Alternative country music singer Stewart Ray has come a long way in country music since he started sneaking into bars at the age of 14 to sing on open mic nights.
Ray was born in Manhattan and graduated from Manhattan High School in 2011. While he still lives here and plays here often, he’s also starting to see broader success, booking shows across the state and in Texas and Oklahoma.
“I’ve always had a passion for music even at a young age,” he said. “It was always around the people in my family but I’m the first to play an instrument or sing.”
It wasn’t until seventh grade that Ray started to play guitar, and by his sophomore year of high school he’d also learned to play the harmonica, although he’d been expressing interest in music long before that. By his freshman year of high school he had learned to write music. He was also playing in Longhorn’s on open mic nights and in other bars in Aggieville while he was still in his teens.

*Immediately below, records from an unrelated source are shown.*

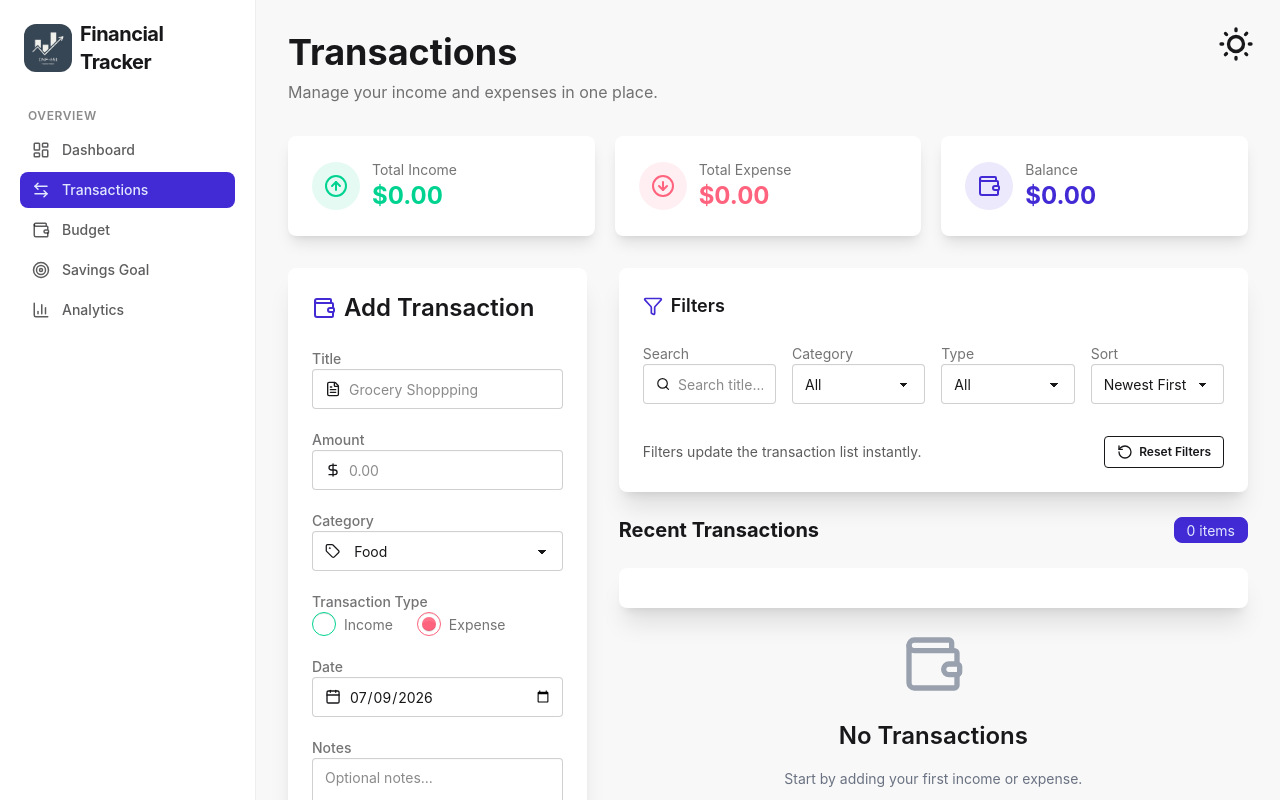
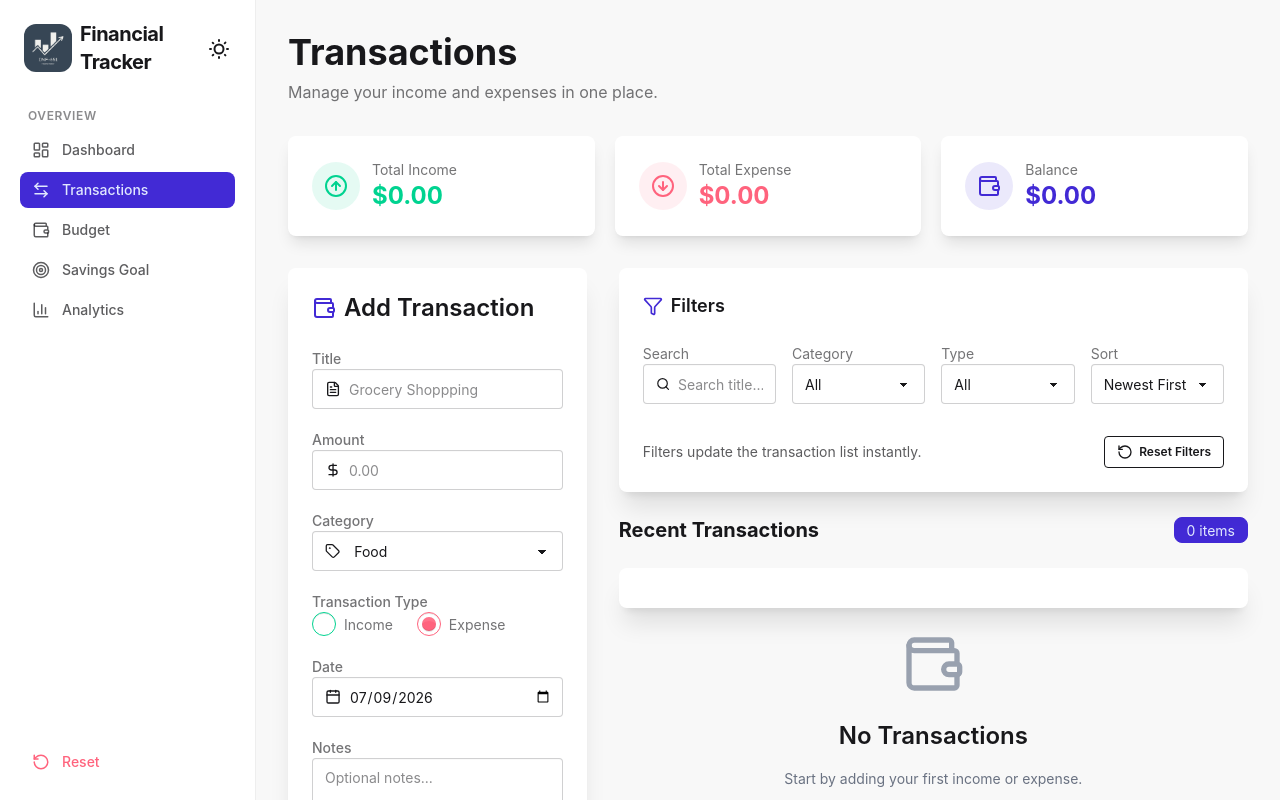
Before and after one commit to AUPP-CS/INF-651-Group17-Final-Project-Personal-Finance-Tracker, a React (Vite) app in the folder my-finance-tracker-app/: page /transactions in a window 1280 px wide. Shown: the top 800 px of the page. Built offline with nearby package versions, Linux system fonts and the light colour scheme.

Commit message:
added a reset button for setting app back to blank state

```diff
--- a/my-finance-tracker-app/src/App.jsx
+++ b/my-finance-tracker-app/src/App.jsx
@@ -9,9 +9,9 @@ import SwitchTheme from "./components/SwitchTheme";
 function App() {
   return (
     <>
-      <div className="fixed top-6 right-6 z-99">
+      {/* <div className="fixed top-6 right-6 z-99">
           <SwitchTheme />
-        </div>
+        </div> */}
       <div className="lg:flex min-h-screen">
         <Sidebar />
         <main className="min-w-0 flex-1">
--- /dev/null
+++ b/my-finance-tracker-app/src/components/ResetButton.jsx
@@ -0,0 +1,55 @@
+import { useRef } from "react";
+import { RotateCcw } from "lucide-react";
+import { useFinance } from "../contexts/FinanceContext";
+
+export default function ResetButton({ variant = "sidebar" }) {
+  const { resetAll } = useFinance();
+  const dialogRef = useRef(null);
+
+  function openConfirm() {
+    dialogRef.current?.showModal();
+  }
+
+  function handleConfirm() {
+    resetAll();
+    dialogRef.current?.close();
+  }
+
+  const triggerClass = variant === "sidebar" ? "reset-link" : "reset-link-mobile";
+
+  return (
+    <>
+      <button className={triggerClass} onClick={openConfirm} type="button">
+        <RotateCcw size={18} />
+        Reset
+      </button>
+
+      <dialog ref={dialogRef} className="modal">
+        <div className="modal-box">
+          <h3 className="font-bold text-lg">Reset all data?</h3>
+          <p className="py-3 text-sm text-base-content/70">
+            This will permanently clear all transactions, budgets, and your savings
+            goal from this browser. This action can not be undone. Are you sure you want to
+            proceed?
+          </p>
+          <div className="modal-action">
+            <button
+              type="button"
+              className="btn btn-ghost"
+              onClick={() => dialogRef.current?.close()}
+            >
+              No, cancel
+            </button>
+            <button type="button" className="btn btn-error" onClick={handleConfirm}>
+              Yes, reset everything
+            </button>
+          </div>
+        </div>
+        {/* click-outside-to-close backdrop */}
+        <form method="dialog" className="modal-backdrop">
+          <button>close</button>
+        </form>
+      </dialog>
+    </>
+  );
+}
--- a/my-finance-tracker-app/src/components/SideBar.jsx
+++ b/my-finance-tracker-app/src/components/SideBar.jsx
@@ -1,11 +1,12 @@
 import { NavLink } from "react-router-dom";
+import ResetButton from "./ResetButton";
+import SwitchTheme from "./SwitchTheme";
 import {
   LayoutDashboard,
   ArrowLeftRight,
   Wallet,
   Target,
   BarChart3,
-  LogOut,
 } from "lucide-react";
 
 const LINKS = [
@@ -20,33 +21,33 @@ const LINKS = [
 export default function Sidebar() {
   return (
     <>
-    <aside className="hidden lg:flex w-64 shrink-0 flex-col justify-between bg-base-100 border-r border-base-300 min-h-screen p-5">
+    {/* Desktop: vertical sidebar, pinned to the left */}
+    <aside className="sidebar">
       <div>
-        <div className="flex items-center gap-2 mb-8 px-1">
-          <img
-            src="/src/assets/logo.png"
-            alt="Financial Tracker Logo"
-            className="w-12 h-12 rounded-xl object-cover"
-          />
-          <span className="text-xl font-bold tracking-tight">Financial Tracker</span>
+        <div className="sidebar-header">
+          <div className="sidebar-brand">
+            <img
+              src="/src/assets/logo.png"
+              alt="Financial Tracker Logo"
+              className="sidebar-logo"
+            />
+            <span className="sidebar-title">Financial Tracker</span>
+          </div>
+          <div className="theme-toggle">
+            <SwitchTheme />
+          </div>
         </div>
 
-        <p className="px-2 mb-2 text-xs font-semibold uppercase tracking-wider text-base-content/50">
-          Overview
-        </p>
+        <p className="sidebar-section-label">Overview</p>
 
-          <nav className="flex flex-col gap-1">
+          <nav className="sidebar-nav">
             {LINKS.map(({ to, label, icon: Icon, end }) => (
               <NavLink
                 key={to}
                 to={to}
                 end={end}
                 className={({ isActive }) =>
-                  `flex items-center gap-3 px-3 py-2 rounded-lg text-sm font-medium transition-colors ${
-                    isActive
-                      ? "bg-primary text-primary-content"
-                      : "text-base-content/70 hover:bg-base-200"
-                  }`
+                  `nav-link ${isActive ? "nav-link-active" : "nav-link-inactive"}`
                 }
               >
                 <Icon size={18} />
@@ -56,34 +57,27 @@ export default function Sidebar() {
           </nav>
         </div>
 
-        <button className="flex items-center gap-3 px-3 py-2 rounded-lg text-sm font-medium text-error hover:bg-error/10">
-          <LogOut size={18} />
-          Logout
-        </button>
+        <ResetButton variant="sidebar" />
       </aside>
 
       {/* Mobile / tablet: horizontal bar, pinned to the top */}
-      <header className="flex lg:hidden sticky top-0 z-30 items-center gap-1 bg-base-100 border-b border-base-300 px-3 py-2 overflow-x-auto">
-        <div className="flex items-center gap-2 mr-2 shrink-0">
+      <header className="mobile-topbar">
+        <div className="mobile-top-bar-brand">
           <img
             src="/src/assets/logo.png"
             alt="Financial Tracker Logo"
-            className="w-8 h-8 rounded-lg object-cover"
+            className="mobile-topbar-logo"
           />
         </div>
 
-        <nav className="flex items-center gap-1 flex-1">
+        <nav className="mobile-topbar-nav">
           {LINKS.map(({ to, label, icon: Icon, end }) => (
             <NavLink
               key={to}
               to={to}
               end={end}
               className={({ isActive }) =>
-                `flex flex-col items-center gap-0.5 px-3 py-1.5 rounded-lg text-[11px] font-medium whitespace-nowrap transition-colors shrink-0 ${
-                  isActive
-                    ? "bg-primary text-primary-content"
-                    : "text-base-content/70 hover:bg-base-200"
-                }`
+                `mobile-nav-link ${isActive ? "mobile-nav-link-active" : "mobile-nav-link-inactive"}`
               }
             >
               <Icon size={18} />
@@ -92,8 +86,10 @@ export default function Sidebar() {
           ))}
         </nav>
 
-        <button className="flex flex-col items-center gap-0.5 px-3 py-1.5 rounded-lg text-[11px] font-medium text-error shrink-0">
-        </button>
+        <div className="theme-toggle shrink-0">
+          <SwitchTheme />
+        </div>
+        <ResetButton variant="mobile" />
       </header>
     </>
   )
--- a/my-finance-tracker-app/src/contexts/FinanceContext.jsx
+++ b/my-finance-tracker-app/src/contexts/FinanceContext.jsx
@@ -97,6 +97,13 @@ export function FinanceProvider({ children }) {
         }));
     };
 
+    // Reset everything back to a fresh app state
+    const resetAll = () => {
+        setTransactions([]);
+        setBudgets([]);
+        setGoal({});
+    };
+
     // Dashboard Calculations
     const totalIncome = useMemo(() => {
         return transactions
@@ -187,6 +194,7 @@ export function FinanceProvider({ children }) {
 
         updateGoal,
         addSavings,
+        resetAll,
 
         totalIncome,
         totalExpense,
--- a/my-finance-tracker-app/src/index.css
+++ b/my-finance-tracker-app/src/index.css
@@ -1,2 +1,105 @@
 @import "tailwindcss";
 @plugin "daisyui";
+
+/*
+sidebar desktop
+*/
+.sidebar {
+  @apply hidden lg:flex w-64 shrink-0 flex-col justify-between bg-base-100 border-r border-base-300 sticky top-0 h-screen overflow-y-auto p-5;
+}
+
+.sidebar-header {
+  @apply flex items-center justify-between gap-2 mb-8 px-1;
+}
+
+.sidebar-brand {
+  @apply flex items-center gap-2;
+}
+
+.sidebar-logo {
+  @apply w-12 h-12 rounded-xl object-cover;
+}
+
+.sidebar-title {
+  @apply text-xl font-bold tracking-tight;
+}
+
+.sidebar-section-label {
+  @apply px-2 mb-2 text-xs font-semibold uppercase tracking-wider text-base-content/50;
+}
+
+.sidebar-nav {
+  @apply flex flex-col gap-1;
+}
+
+.nav-link {
+  @apply flex items-center gap-3 px-3 py-2 rounded-lg text-sm font-medium transition-colors;
+}
+
+.nav-link-inactive {
+  @apply text-base-content/70;
+}
+
+.nav-link-inactive:hover {
+  @apply bg-base-200;
+}
+
+.nav-link-active {
+  @apply bg-primary text-primary-content;
+}
+
+/*
+mobile
+*/
+.theme-toggle svg {
+  height: 1.5rem;
+  width: 1.5rem;
+}
+
+.mobile-topbar {
+  @apply flex lg:hidden sticky top-0 z-30 items-center gap-1 bg-base-100 border-b border-base-300 px-3 py-2 overflow-x-auto;
+}
+
+.mobile-topbar-brand {
+  @apply flex items-center gap-2 mr-2 shrink-0;
+}
+
+.mobile-topbar-logo {
+  @apply w-8 h-8 rounded-lg object-cover;
+}
+
+.mobile-topbar-nav {
+  @apply flex items-center gap-1 flex-1;
+}
+
+.mobile-nav-link {
+  @apply flex flex-col items-center gap-0.5 px-3 py-1.5 rounded-lg text-[11px] font-medium whitespace-nowrap transition-colors shrink-0;
+}
+
+.mobile-nav-link-inactive {
+  @apply text-base-content/70;
+}
+
+.mobile-nav-link-inactive:hover {
+  @apply bg-base-200;
+}
+
+.mobile-nav-link-active {
+  @apply bg-primary text-primary-content;
+}
+
+/*
+reset button
+*/
+
+.reset-link {
+  @apply flex items-center gap-3 px-3 py-2 rounded-lg text-sm font-medium text-error;
+}
+
+.reset-link:hover {
+  @apply bg-error/10;
+}
+
+.reset-link-mobile {
+  @apply flex flex-col items-center gap-0.5 px-3 py-1.5 rounded-lg text-[11px] font-medium text-error shrink-0;
+}
```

“I don’t write fiction. My music is mostly about my life or someone’s life who is close to me,” he said. “It has always been easy to sit down and pump out songs about love and pain. I don’t really write any party songs. It is all about where I am at the time; I have songs about Texas, Georgia, Colorado and California.”
Since the musical side of what he does comes so naturally, the hardest part of developing himself as an up-and-coming performer has been the business aspect: spreading his name as an independent artist and promoting himself, especially on the radio or securing performances in other states.

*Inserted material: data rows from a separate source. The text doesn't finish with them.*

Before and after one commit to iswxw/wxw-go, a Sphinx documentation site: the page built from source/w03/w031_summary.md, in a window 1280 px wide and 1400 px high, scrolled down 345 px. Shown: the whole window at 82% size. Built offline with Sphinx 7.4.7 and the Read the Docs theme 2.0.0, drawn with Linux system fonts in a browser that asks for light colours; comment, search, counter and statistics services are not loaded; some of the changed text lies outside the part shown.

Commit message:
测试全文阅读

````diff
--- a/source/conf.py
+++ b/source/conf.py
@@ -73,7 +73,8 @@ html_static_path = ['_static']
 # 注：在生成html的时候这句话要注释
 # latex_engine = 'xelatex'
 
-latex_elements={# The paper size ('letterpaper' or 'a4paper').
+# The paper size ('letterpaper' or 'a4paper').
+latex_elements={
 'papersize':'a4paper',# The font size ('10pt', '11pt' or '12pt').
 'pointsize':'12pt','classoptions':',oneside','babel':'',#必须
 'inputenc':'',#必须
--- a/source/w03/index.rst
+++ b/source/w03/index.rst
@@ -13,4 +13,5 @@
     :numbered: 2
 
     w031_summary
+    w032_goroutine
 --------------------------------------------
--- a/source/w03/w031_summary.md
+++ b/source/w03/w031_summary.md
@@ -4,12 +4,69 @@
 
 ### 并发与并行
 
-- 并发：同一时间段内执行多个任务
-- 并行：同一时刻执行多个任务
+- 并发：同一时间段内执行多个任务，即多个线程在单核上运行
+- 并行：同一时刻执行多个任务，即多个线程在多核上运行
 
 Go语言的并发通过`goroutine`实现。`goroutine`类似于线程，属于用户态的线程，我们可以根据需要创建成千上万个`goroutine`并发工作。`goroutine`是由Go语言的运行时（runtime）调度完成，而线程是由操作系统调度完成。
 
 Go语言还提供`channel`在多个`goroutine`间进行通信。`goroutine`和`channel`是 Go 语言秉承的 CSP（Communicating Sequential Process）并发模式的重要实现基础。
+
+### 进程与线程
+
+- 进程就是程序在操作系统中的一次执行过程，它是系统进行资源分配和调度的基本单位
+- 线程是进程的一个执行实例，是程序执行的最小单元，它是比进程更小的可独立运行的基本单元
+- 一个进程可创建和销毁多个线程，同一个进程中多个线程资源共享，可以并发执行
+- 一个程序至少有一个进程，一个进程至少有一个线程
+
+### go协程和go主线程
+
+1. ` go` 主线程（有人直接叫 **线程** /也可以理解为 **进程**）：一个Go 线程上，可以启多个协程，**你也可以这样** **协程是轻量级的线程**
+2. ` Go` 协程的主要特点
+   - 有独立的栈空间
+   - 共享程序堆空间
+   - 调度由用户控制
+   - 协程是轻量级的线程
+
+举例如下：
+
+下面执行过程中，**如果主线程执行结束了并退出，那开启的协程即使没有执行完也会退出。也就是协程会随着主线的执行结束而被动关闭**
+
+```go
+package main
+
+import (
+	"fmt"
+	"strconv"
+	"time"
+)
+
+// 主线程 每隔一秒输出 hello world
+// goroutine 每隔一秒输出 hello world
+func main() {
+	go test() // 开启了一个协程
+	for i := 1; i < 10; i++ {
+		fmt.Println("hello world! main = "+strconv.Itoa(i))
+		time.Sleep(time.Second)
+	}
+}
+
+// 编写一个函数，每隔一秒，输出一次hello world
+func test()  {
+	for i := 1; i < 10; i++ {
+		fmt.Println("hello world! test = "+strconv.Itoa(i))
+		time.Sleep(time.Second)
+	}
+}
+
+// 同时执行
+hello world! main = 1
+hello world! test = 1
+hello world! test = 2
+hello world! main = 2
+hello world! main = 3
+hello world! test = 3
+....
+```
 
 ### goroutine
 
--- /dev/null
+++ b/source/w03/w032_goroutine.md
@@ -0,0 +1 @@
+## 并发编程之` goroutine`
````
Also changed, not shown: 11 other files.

“I get more nervous in a room with three people going over promotions than I do on a stage with 10,000 in a crowd,” Ray said.
Although it sometimes presents a challenge, Ray has been making headway with his dreams. He headlined the Lake Whitney Music Fest in Lake Whitney, Texas, July 6. Aside from the rush of headlining his first concert, he also recorded a new live album that night and filmed a documentary for the music fest.
Ray draws a lot of inspiration from Oklahoma and Texas musicians. He said he was thrilled to record his next album in a state that means so much to him as an alternative country artist.
“Friday night playing in the Stockyards was one of the best nights of my career so far,” Ray said. “I’ve wanted to play the Stockyards for a long time now, and the warm response from Texas made it feel like home.”
He was the last performer to go on at 10 p.m. and played a 90-minute acoustic set.
Ray estimates that over the last few years he has played roughly 120 shows each year, with roughly half of them being paid.
“As time goes on money starts to become a bigger thing because the music has become more than a hobby; it is also a business,” Ray said. “I love to play — it is my vice — so if someone really wants me to play that means a lot to me, I will try to play regardless of if I am paid or not.”
Ray plans to use the headlining gig in Texas to further expand his performance area to allow him to play more out-of-state venues in the next 12 months, however, he still plans to play around Kansas in the meantime.
One of his upcoming performances is scheduled for Aug. 2 in Abilene. On Sept. 20 he is hosting Stew Palooza at R.C. McGraw’s, a dual concert with a top-20 Texas country band and celebration of Ray’s 21st birthday.
The event at R.C. McGraw’s will also double as a CD release of Ray’s new live album from the Lake Whitney concert. The event will be open to the public but tickets will be required to ensure bar capacity is not exceeded.
“The release of my new CD will mark another chapter in my life,” Ray said. “Once I write new songs and put them on a CD, I slowly start weaning them out of my life and moving forward. I don’t want to be a one-hit-wonder.”
He has already had songs played on the K-State radio station, on stations in Dodge City and Hays and on a few networks in Texas.
“The first time I heard my song on the radio it was weird… I was driving down a back road, and it was that moment that a lot of people dream of, to be able to have one song on the radio,” he said. “I am blessed enough to have friends in high and low places who work for me and helped that happen.”
As Ray has continued to establish himself as a country singer over the years, failure has never crossed his mind.
“My mom has always said I’m a legend of my own mind, so the thought of failing has never been there,” Ray said. “After the release of my first studio album a dramatic change took place in my music and the direction I’m going; my sound is finally getting to where it should be.”
Ray is currently in the process of assembling band members and hopes to have a group put together by the fall. He is also throwing around the idea of moving to Austin, Texas, or Nashville, Tenn., to continue to grow as a performer.
“Established artists in the business have given me the advice to ‘stay with the music and do what you love,’” Ray said.
So far, Ray’s fondest performance was when he had the opportunity to play with artist Logan Mize at the Wareham. During Mize’s song “The Boys from Back Home,” he invited Ray onstage to sing with him, which was “awesome since we’re both from Kansas and both chasing the same dream and the same neon lights,” Ray said.
Wherever Ray ends up or how successful he becomes, he intends to always return to play in Kansas.
“I’ve been blessed with a talent I don’t understand — but I’m happy to live the life I do,” Ray said.